Wago Wind Power Support Reaches New Heights

Oct. 1, 2011
At its North American headquarters, Wago installs a 20kW Renewegy wind turbine system, which includes its connectors and other components and supports active energy management.

On a breezy, beautiful September day, Wago Corporation installed a small-scale, commercial-grade wind turbine at its North American headquarters in Germantown, Wis. The 30 meter tall VP-20 turbine from Renewegy, LLC in OshKosh, Wis both supports the company’s energy management strategies and showcases its products for wind turbine automation.   

“Renewegy’s inventive hydraulic-driven tip-up function demonstrates Wisconsin ingenuity and manufacturing capabilities,” sais Wago President Tom Artmann. “We are proud that our products are supporting VP-20s nationwide, and are looking forward to supplementing our manufacturing facility with renewable energy.”

The VP-20’s control system (made up of seven microcomputers working in unison) optimizes the turbine’s performance while ensuring safety and reliability. Each VP-20 turbine head comes standard with an electronic 3-axis accelerometer to measure the key vibrations from your turbine head. This information is processed 10 times per second by the VP-20’s master controller to ensure that the turbine is operating safely under all conditions.

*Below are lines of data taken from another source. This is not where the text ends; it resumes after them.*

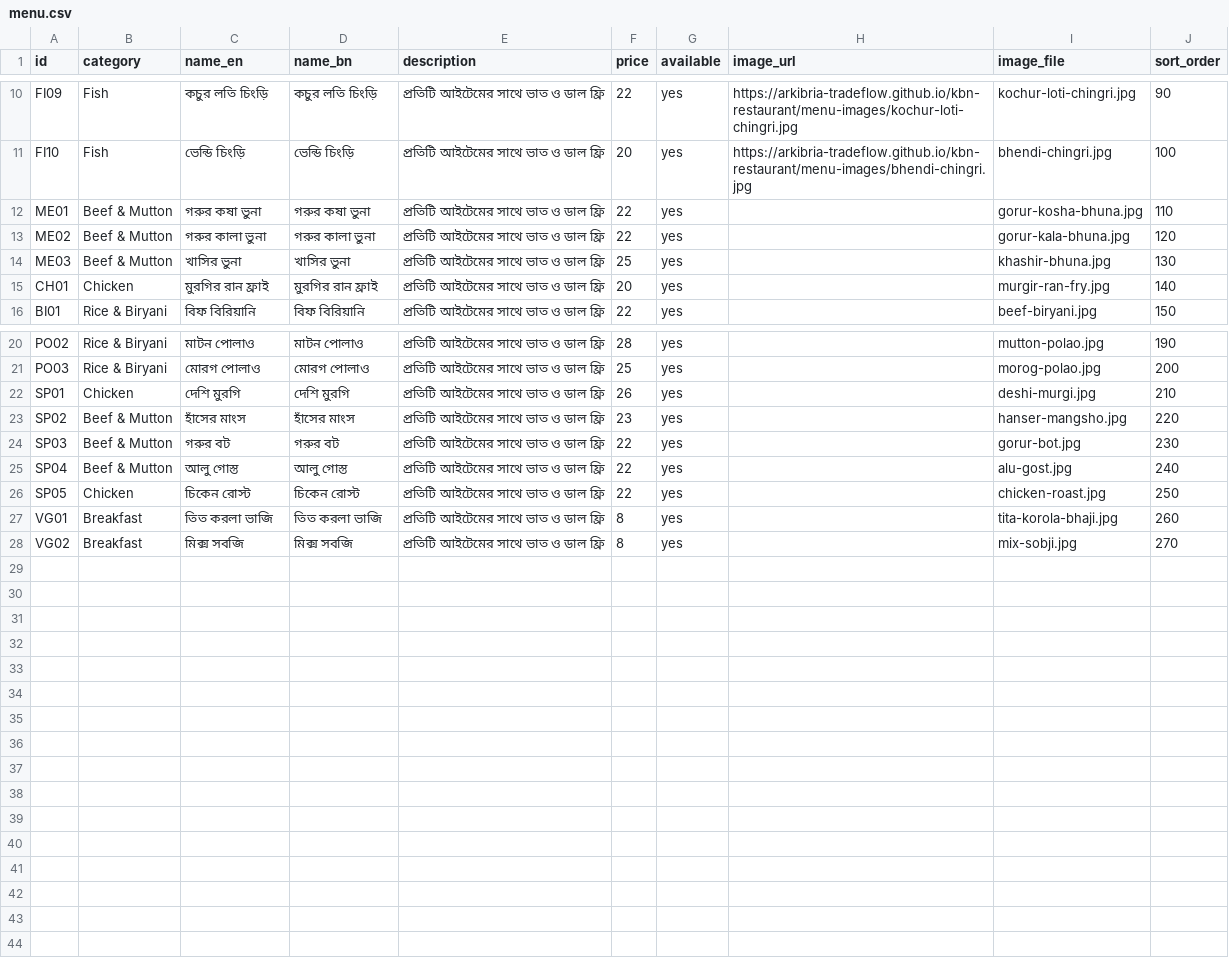
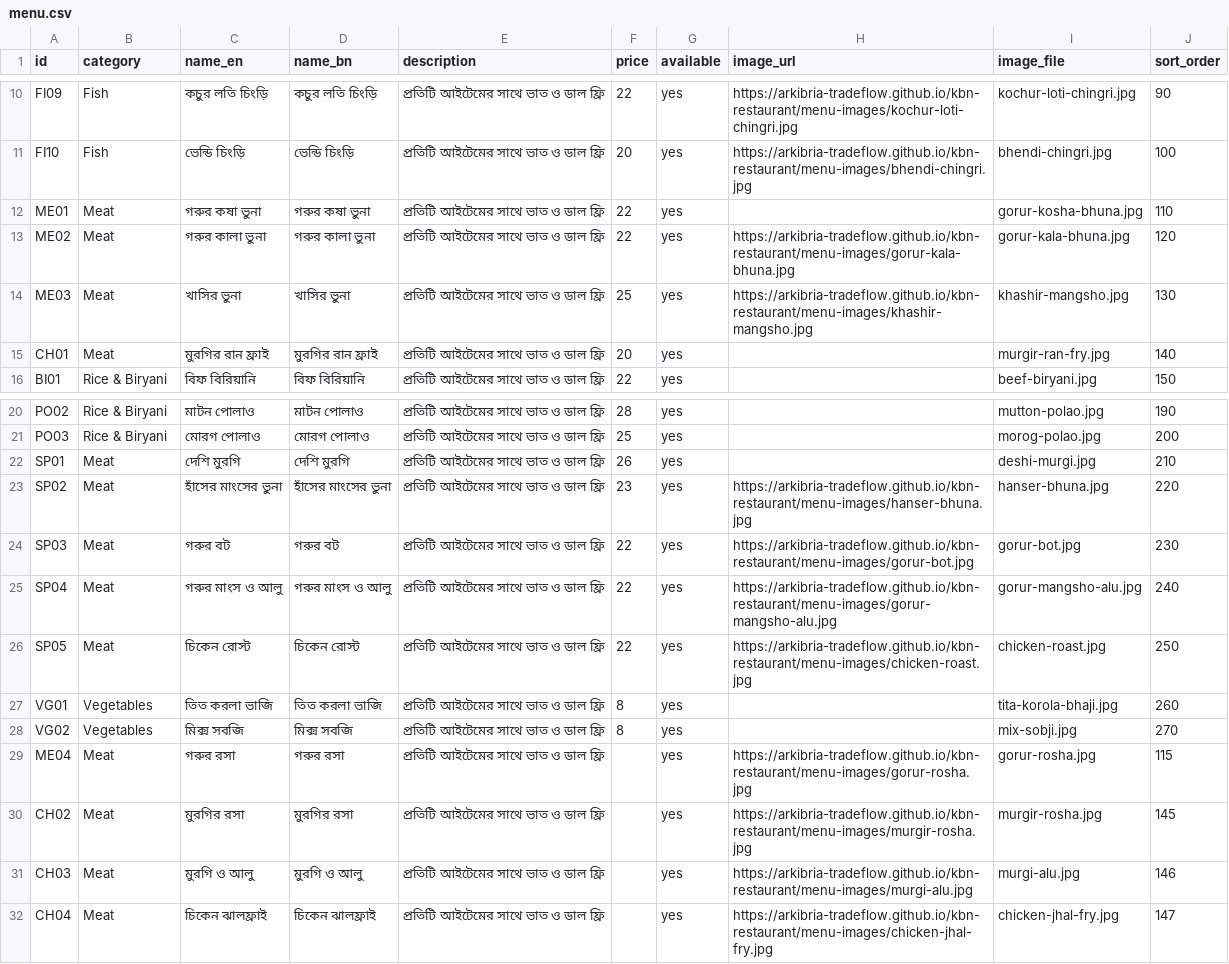
Before and after one commit to arkibria-tradeflow/kbn-restaurant, a CSV file: menu.csv, drawn as a sheet; only a part is shown, gaps mark what is left out.

Commit message:
Sync 31 real-board and meat menu entries from KBN Google Sheet

```diff
--- a/menu.csv
+++ b/menu.csv
@@ -11,6 +11,6 @@ FI09,Fish,কচুর লতি চিংড়ি,কচুর লতি চি
 FI10,Fish,ভেন্ডি চিংড়ি,ভেন্ডি চিংড়ি,প্রতিটি আইটেমের সাথে ভাত ও ডাল ফ্রি,20,yes,https://arkibria-tradeflow.github.io/kbn-restaurant/menu-images/bhendi-chingri.jpg,bhendi-chingri.jpg,100
-ME01,Beef & Mutton,গরুর কষা ভুনা,গরুর কষা ভুনা,প্রতিটি আইটেমের সাথে ভাত ও ডাল ফ্রি,22,yes,,gorur-kosha-bhuna.jpg,110
-ME02,Beef & Mutton,গরুর কালা ভুনা,গরুর কালা ভুনা,প্রতিটি আইটেমের সাথে ভাত ও ডাল ফ্রি,22,yes,,gorur-kala-bhuna.jpg,120
-ME03,Beef & Mutton,খাসির ভুনা,খাসির ভুনা,প্রতিটি আইটেমের সাথে ভাত ও ডাল ফ্রি,25,yes,,khashir-bhuna.jpg,130
-CH01,Chicken,মুরগির রান ফ্রাই,মুরগির রান ফ্রাই,প্রতিটি আইটেমের সাথে ভাত ও ডাল ফ্রি,20,yes,,murgir-ran-fry.jpg,140
+ME01,Meat,গরুর কষা ভুনা,গরুর কষা ভুনা,প্রতিটি আইটেমের সাথে ভাত ও ডাল ফ্রি,22,yes,,gorur-kosha-bhuna.jpg,110
+ME02,Meat,গরুর কালা ভুনা,গরুর কালা ভুনা,প্রতিটি আইটেমের সাথে ভাত ও ডাল ফ্রি,22,yes,https://arkibria-tradeflow.github.io/kbn-restaurant/menu-images/gorur-kala-bhuna.jpg,gorur-kala-bhuna.jpg,120
+ME03,Meat,খাসির ভুনা,খাসির ভুনা,প্রতিটি আইটেমের সাথে ভাত ও ডাল ফ্রি,25,yes,https://arkibria-tradeflow.github.io/kbn-restaurant/menu-images/khashir-mangsho.jpg,khashir-mangsho.jpg,130
+CH01,Meat,মুরগির রান ফ্রাই,মুরগির রান ফ্রাই,প্রতিটি আইটেমের সাথে ভাত ও ডাল ফ্রি,20,yes,,murgir-ran-fry.jpg,140
 BI01,Rice & Biryani,বিফ বিরিয়ানি,বিফ বিরিয়ানি,প্রতিটি আইটেমের সাথে ভাত ও ডাল ফ্রি,22,yes,,beef-biryani.jpg,150
@@ -21,8 +21,12 @@ PO02,Rice & Biryani,মাটন পোলাও,মাটন পোলাও,
 PO03,Rice & Biryani,মোরগ পোলাও,মোরগ পোলাও,প্রতিটি আইটেমের সাথে ভাত ও ডাল ফ্রি,25,yes,,morog-polao.jpg,200
-SP01,Chicken,দেশি মুরগি,দেশি মুরগি,প্রতিটি আইটেমের সাথে ভাত ও ডাল ফ্রি,26,yes,,deshi-murgi.jpg,210
-SP02,Beef & Mutton,হাঁসের মাংস,হাঁসের মাংস,প্রতিটি আইটেমের সাথে ভাত ও ডাল ফ্রি,23,yes,,hanser-mangsho.jpg,220
-SP03,Beef & Mutton,গরুর বট,গরুর বট,প্রতিটি আইটেমের সাথে ভাত ও ডাল ফ্রি,22,yes,,gorur-bot.jpg,230
-SP04,Beef & Mutton,আলু গোস্ত,আলু গোস্ত,প্রতিটি আইটেমের সাথে ভাত ও ডাল ফ্রি,22,yes,,alu-gost.jpg,240
-SP05,Chicken,চিকেন রোস্ট,চিকেন রোস্ট,প্রতিটি আইটেমের সাথে ভাত ও ডাল ফ্রি,22,yes,,chicken-roast.jpg,250
-VG01,Breakfast,তিত করলা ভাজি,তিত করলা ভাজি,প্রতিটি আইটেমের সাথে ভাত ও ডাল ফ্রি,8,yes,,tita-korola-bhaji.jpg,260
-VG02,Breakfast,মিক্স সবজি,মিক্স সবজি,প্রতিটি আইটেমের সাথে ভাত ও ডাল ফ্রি,8,yes,,mix-sobji.jpg,270
+SP01,Meat,দেশি মুরগি,দেশি মুরগি,প্রতিটি আইটেমের সাথে ভাত ও ডাল ফ্রি,26,yes,,deshi-murgi.jpg,210
+SP02,Meat,হাঁসের মাংসের ভুনা,হাঁসের মাংসের ভুনা,প্রতিটি আইটেমের সাথে ভাত ও ডাল ফ্রি,23,yes,https://arkibria-tradeflow.github.io/kbn-restaurant/menu-images/hanser-bhuna.jpg,hanser-bhuna.jpg,220
+SP03,Meat,গরুর বট,গরুর বট,প্রতিটি আইটেমের সাথে ভাত ও ডাল ফ্রি,22,yes,https://arkibria-tradeflow.github.io/kbn-restaurant/menu-images/gorur-bot.jpg,gorur-bot.jpg,230
+SP04,Meat,গরুর মাংস ও আলু,গরুর মাংস ও আলু,প্রতিটি আইটেমের সাথে ভাত ও ডাল ফ্রি,22,yes,https://arkibria-tradeflow.github.io/kbn-restaurant/menu-images/gorur-mangsho-alu.jpg,gorur-mangsho-alu.jpg,240
+SP05,Meat,চিকেন রোস্ট,চিকেন রোস্ট,প্রতিটি আইটেমের সাথে ভাত ও ডাল ফ্রি,22,yes,https://arkibria-tradeflow.github.io/kbn-restaurant/menu-images/chicken-roast.jpg,chicken-roast.jpg,250
+VG01,Vegetables,তিত করলা ভাজি,তিত করলা ভাজি,প্রতিটি আইটেমের সাথে ভাত ও ডাল ফ্রি,8,yes,,tita-korola-bhaji.jpg,260
+VG02,Vegetables,মিক্স সবজি,মিক্স সবজি,প্রতিটি আইটেমের সাথে ভাত ও ডাল ফ্রি,8,yes,,mix-sobji.jpg,270
+ME04,Meat,গরুর রসা,গরুর রসা,প্রতিটি আইটেমের সাথে ভাত ও ডাল ফ্রি,,yes,https://arkibria-tradeflow.github.io/kbn-restaurant/menu-images/gorur-rosha.jpg,gorur-rosha.jpg,115
+CH02,Meat,মুরগির রসা,মুরগির রসা,প্রতিটি আইটেমের সাথে ভাত ও ডাল ফ্রি,,yes,https://arkibria-tradeflow.github.io/kbn-restaurant/menu-images/murgir-rosha.jpg,murgir-rosha.jpg,145
+CH03,Meat,মুরগি ও আলু,মুরগি ও আলু,প্রতিটি আইটেমের সাথে ভাত ও ডাল ফ্রি,,yes,https://arkibria-tradeflow.github.io/kbn-restaurant/menu-images/murgi-alu.jpg,murgi-alu.jpg,146
+CH04,Meat,চিকেন ঝালফ্রাই,চিকেন ঝালফ্রাই,প্রতিটি আইটেমের সাথে ভাত ও ডাল ফ্রি,,yes,https://arkibria-tradeflow.github.io/kbn-restaurant/menu-images/chicken-jhal-fry.jpg,chicken-jhal-fry.jpg,147
```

>> See the accompanying video, below, on the controls for the turbine.

Key to power generation is Renewegy’s electronic Variable Pitch (VP) feature. Patterned after utility-scale turbines, VP controls pitch for each blade within one-tenth of a degree while pitching at speeds up to 15 degrees per second. According to Renewegy engineer Greg Aykens, a closed-loop, Active Pitch Servo manages blade speeds in wind conditions ranging from 6.7–55.9 mph. An electric Active Yaw Servo ensures optimum power generation by directing the blades’ direction into the wind.

Aykens was on hand for the raising of the Wago turbine, a process that takes only 10 minutes given Renewegy’s unique, monopole Tip-Down Tower design. The design cost-effectively replaces the large cranes and heavy-duty equipment needed for installation and maintenance with a hydraulic cylinder system. Thanks to the strong breezes on the hilltop location, the turbine’s three 9.5 meter blades were spinning almost immediately and an online monitoring program showed the generator averaging 600 revolutions per minute. The turbine is capable of generating 20kW.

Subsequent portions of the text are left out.